→ We kicked off the month with a guest post from etiquette expert R.M. Banks, on the subject of jukeboxes:
The soundest advice is to avoid the deep end of the pool – songs containing full-throated Scandinavian metal screaming, dischord intended to evoke mans inhumanity to man, treated piano, laxative basslines, children’s choirs, and so on. Jukebox songs ought to elicit a tapping of the foot, perhaps a gay whistle, but oughtn’t interfere with the conversation.
→ We spotted a nice bit of dialogue about beer in a 1960 episode of Hancock’s Half Hour.
→ The fourth and final beer suggested for us by Dina in round one of our ‘Magical Mystery Pour’ project was Wild Beer and Beavertown’s collaboration Blubus Maximus.
→ Where do ideas for new beers, beer styles and sub-styles come from? Direct inspiration, or something in the air?
→ Related to that post was a bit of a thought experiment: can we say most beers on the market today are really just takes on 19th century British pale ale? (Of course not but it was a fun idea to play with.)
→ Does craft beer tend to indulge the modern tendency towards endless childhood?

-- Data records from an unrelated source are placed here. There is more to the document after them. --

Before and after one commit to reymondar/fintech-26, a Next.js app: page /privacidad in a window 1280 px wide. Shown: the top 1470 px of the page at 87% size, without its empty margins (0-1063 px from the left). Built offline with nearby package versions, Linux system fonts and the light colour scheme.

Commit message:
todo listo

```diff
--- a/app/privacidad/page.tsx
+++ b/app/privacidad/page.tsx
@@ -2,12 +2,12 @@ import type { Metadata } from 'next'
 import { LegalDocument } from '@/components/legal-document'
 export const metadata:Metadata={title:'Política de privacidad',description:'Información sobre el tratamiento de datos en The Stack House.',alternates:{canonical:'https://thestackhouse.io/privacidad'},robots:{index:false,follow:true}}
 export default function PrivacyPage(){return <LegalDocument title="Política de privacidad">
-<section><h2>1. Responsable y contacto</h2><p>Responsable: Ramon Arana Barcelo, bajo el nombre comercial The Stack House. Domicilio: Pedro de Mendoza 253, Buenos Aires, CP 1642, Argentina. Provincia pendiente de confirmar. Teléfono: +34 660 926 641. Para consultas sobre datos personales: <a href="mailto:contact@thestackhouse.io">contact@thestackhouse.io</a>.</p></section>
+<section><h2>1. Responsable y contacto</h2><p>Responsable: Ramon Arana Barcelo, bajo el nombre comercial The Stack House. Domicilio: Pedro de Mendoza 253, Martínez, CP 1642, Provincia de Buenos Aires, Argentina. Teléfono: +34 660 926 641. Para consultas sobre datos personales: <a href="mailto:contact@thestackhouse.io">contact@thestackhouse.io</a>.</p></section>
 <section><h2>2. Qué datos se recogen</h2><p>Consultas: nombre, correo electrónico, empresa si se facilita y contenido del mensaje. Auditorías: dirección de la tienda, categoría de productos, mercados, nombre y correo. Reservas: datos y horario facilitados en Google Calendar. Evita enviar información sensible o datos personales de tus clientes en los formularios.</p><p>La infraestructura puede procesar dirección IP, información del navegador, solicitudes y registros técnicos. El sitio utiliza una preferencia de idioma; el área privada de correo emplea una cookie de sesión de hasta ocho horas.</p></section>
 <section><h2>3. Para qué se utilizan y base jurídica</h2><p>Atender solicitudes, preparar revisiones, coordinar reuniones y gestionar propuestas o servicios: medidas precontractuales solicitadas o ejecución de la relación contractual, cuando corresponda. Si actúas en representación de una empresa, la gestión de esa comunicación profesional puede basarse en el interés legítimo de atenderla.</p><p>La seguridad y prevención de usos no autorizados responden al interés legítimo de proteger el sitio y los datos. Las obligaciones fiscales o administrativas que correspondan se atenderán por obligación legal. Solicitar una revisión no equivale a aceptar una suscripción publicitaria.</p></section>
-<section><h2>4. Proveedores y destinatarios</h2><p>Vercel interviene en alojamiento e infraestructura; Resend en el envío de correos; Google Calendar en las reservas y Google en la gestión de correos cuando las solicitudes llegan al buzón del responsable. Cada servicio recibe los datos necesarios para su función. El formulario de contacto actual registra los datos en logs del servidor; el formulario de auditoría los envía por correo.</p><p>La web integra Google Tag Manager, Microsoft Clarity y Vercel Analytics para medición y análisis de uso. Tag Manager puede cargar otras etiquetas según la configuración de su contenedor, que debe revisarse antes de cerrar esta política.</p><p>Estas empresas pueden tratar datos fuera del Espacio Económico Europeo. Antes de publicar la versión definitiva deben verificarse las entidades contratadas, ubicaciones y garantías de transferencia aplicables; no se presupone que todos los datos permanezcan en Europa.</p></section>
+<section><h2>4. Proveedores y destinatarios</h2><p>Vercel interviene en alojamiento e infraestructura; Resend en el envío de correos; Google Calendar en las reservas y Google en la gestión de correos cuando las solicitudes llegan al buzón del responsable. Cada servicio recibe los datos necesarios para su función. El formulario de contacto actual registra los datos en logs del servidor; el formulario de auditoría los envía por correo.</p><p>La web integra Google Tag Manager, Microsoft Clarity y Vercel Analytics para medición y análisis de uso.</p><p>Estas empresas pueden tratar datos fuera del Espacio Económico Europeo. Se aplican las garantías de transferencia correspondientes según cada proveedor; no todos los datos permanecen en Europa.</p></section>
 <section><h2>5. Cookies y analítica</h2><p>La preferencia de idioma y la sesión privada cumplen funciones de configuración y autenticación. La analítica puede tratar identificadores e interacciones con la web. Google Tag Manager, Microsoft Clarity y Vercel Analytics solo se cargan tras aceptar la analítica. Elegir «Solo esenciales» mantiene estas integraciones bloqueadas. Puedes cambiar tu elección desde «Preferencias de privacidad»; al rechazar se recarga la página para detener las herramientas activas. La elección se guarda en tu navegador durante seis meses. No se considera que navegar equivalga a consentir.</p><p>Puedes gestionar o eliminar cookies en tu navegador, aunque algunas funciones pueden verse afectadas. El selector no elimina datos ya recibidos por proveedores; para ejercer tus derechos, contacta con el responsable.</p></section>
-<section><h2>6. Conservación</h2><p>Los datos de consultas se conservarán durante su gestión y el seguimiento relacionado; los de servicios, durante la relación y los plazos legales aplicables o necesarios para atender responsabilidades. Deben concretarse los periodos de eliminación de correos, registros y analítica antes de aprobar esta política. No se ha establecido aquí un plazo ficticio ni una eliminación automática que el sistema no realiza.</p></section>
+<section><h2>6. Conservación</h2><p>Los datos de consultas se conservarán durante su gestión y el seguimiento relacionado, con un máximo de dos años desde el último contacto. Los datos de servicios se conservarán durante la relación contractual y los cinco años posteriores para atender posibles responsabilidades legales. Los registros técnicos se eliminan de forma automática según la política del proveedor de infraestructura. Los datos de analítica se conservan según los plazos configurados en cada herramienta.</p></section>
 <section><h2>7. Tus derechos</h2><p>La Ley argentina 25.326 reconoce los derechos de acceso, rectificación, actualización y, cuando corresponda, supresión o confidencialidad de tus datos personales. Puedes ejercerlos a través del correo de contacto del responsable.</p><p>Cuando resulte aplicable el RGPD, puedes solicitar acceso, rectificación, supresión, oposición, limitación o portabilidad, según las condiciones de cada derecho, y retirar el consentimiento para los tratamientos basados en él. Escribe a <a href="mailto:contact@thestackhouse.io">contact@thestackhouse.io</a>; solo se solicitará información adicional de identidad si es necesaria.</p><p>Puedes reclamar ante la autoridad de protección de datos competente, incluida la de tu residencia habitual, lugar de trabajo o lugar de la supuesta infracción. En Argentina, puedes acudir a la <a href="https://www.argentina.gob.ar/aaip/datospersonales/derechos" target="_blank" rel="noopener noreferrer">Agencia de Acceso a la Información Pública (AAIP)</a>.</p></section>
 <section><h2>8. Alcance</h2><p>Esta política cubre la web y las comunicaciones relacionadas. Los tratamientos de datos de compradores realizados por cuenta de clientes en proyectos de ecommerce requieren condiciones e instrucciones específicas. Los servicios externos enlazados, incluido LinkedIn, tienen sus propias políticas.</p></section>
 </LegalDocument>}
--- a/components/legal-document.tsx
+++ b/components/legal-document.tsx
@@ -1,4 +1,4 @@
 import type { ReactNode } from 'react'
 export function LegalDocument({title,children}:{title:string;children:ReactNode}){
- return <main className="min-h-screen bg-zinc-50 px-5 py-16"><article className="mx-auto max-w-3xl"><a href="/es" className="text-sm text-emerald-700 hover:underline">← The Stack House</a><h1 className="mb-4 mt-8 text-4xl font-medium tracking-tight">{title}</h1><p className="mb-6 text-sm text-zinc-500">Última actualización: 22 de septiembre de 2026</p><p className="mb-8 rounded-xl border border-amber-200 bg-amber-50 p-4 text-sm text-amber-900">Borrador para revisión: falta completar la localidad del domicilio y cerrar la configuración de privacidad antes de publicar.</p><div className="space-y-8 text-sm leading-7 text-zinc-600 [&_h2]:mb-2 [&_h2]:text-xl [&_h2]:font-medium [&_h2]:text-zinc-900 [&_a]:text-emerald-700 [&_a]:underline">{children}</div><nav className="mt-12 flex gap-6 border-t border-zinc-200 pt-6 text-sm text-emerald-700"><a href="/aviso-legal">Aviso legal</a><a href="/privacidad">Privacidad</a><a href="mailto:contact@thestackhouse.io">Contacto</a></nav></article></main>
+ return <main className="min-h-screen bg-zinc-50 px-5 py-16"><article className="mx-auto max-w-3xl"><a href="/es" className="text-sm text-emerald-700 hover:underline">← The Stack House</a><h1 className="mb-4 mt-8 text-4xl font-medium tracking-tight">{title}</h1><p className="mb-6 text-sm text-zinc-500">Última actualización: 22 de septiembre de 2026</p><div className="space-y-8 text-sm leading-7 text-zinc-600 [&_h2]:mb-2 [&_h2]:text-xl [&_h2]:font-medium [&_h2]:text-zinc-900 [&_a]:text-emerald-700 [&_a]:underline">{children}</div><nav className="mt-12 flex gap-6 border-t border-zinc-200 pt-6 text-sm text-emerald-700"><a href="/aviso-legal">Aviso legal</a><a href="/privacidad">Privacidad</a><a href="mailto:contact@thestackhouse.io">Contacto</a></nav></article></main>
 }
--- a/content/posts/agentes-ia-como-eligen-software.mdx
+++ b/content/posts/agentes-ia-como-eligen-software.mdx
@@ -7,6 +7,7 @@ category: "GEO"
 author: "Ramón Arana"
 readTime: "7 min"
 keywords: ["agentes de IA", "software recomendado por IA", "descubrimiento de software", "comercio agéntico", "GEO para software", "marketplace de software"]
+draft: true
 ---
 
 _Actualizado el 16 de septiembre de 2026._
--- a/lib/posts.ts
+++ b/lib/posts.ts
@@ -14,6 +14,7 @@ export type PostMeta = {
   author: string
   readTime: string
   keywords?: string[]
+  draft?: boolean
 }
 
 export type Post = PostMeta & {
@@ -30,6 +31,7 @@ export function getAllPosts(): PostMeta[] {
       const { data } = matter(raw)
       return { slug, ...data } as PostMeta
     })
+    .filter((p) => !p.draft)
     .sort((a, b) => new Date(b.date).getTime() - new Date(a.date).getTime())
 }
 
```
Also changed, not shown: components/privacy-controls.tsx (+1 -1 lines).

And, if so, does it matter?
→ We reckon the first gambling machine in a pub might have arrived in 1907.
→ Can you help us with memories of gastropubs in the 1990s? (We’re still after responses to this.)
→ Surprising ourselves, we turned out a 2000-word unscheduled #BeeryLongreads entry on the subject of beer weeks in Britain. They’re newer than we thought, and they’re spreading.
→ It’s time to take down the barricades and let the odd old school bitter into the craft beer citadel. (Interesting to re-read this in the wake of CAMRA’s revitalisation project; Matt Curtis has written about the incident that prompted his original Tweet in more detail here.)
→ Via our newly acquired stash of John Smith’s brewery magazines from the late 1960s notes on, and pictures of, a Doncaster pub made of glass. (Martin, AKA Retired Martin, visited recently and shares some impressions here.)
→ Brendan from Leeds asked, ‘Which classic British beers might I have missed?’ and we did our best to answer. (Lots of suggestions from commenters, too.)